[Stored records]

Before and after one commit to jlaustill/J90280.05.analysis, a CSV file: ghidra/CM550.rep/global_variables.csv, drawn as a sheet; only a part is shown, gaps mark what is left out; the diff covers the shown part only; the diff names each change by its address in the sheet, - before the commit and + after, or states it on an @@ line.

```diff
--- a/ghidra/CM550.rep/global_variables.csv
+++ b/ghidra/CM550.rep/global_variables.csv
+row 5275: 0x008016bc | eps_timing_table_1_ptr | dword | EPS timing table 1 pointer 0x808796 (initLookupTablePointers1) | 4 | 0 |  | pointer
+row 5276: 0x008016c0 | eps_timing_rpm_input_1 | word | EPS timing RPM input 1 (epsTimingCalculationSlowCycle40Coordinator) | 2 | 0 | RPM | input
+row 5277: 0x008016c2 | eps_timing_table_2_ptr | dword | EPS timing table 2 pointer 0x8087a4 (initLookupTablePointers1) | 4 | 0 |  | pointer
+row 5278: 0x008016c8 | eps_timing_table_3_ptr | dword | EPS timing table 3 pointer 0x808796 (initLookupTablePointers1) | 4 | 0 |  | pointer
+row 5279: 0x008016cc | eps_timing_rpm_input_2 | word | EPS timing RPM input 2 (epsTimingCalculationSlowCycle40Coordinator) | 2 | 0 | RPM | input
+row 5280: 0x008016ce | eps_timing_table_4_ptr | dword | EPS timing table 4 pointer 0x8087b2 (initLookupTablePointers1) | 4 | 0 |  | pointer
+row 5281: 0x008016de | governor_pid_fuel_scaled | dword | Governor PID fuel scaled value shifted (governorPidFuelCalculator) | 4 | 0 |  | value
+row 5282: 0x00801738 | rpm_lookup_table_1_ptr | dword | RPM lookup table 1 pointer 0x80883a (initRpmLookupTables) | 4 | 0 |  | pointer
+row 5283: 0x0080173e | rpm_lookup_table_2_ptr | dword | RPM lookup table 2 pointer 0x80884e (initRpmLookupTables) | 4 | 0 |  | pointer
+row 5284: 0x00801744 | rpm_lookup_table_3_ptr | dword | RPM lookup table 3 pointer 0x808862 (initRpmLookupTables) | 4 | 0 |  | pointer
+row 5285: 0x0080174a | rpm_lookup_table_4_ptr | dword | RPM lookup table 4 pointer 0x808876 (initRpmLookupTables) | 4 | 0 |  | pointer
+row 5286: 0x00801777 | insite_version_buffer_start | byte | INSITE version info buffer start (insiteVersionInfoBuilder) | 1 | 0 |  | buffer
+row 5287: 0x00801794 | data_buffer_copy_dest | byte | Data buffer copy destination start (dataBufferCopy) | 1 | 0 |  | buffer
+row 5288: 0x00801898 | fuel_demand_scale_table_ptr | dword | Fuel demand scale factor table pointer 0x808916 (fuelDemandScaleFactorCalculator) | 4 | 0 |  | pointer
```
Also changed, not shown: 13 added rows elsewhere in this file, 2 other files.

**Problem details**
Working through the entries above, copy every line in which "input" is found.

**Result**
+row 5276: 0x008016c0 | eps_timing_rpm_input_1 | word | EPS timing RPM input 1 (epsTimingCalculationSlowCycle40Coordinator) | 2 | 0 | RPM | input
+row 5279: 0x008016cc | eps_timing_rpm_input_2 | word | EPS timing RPM input 2 (epsTimingCalculationSlowCycle40Coordinator) | 2 | 0 | RPM | input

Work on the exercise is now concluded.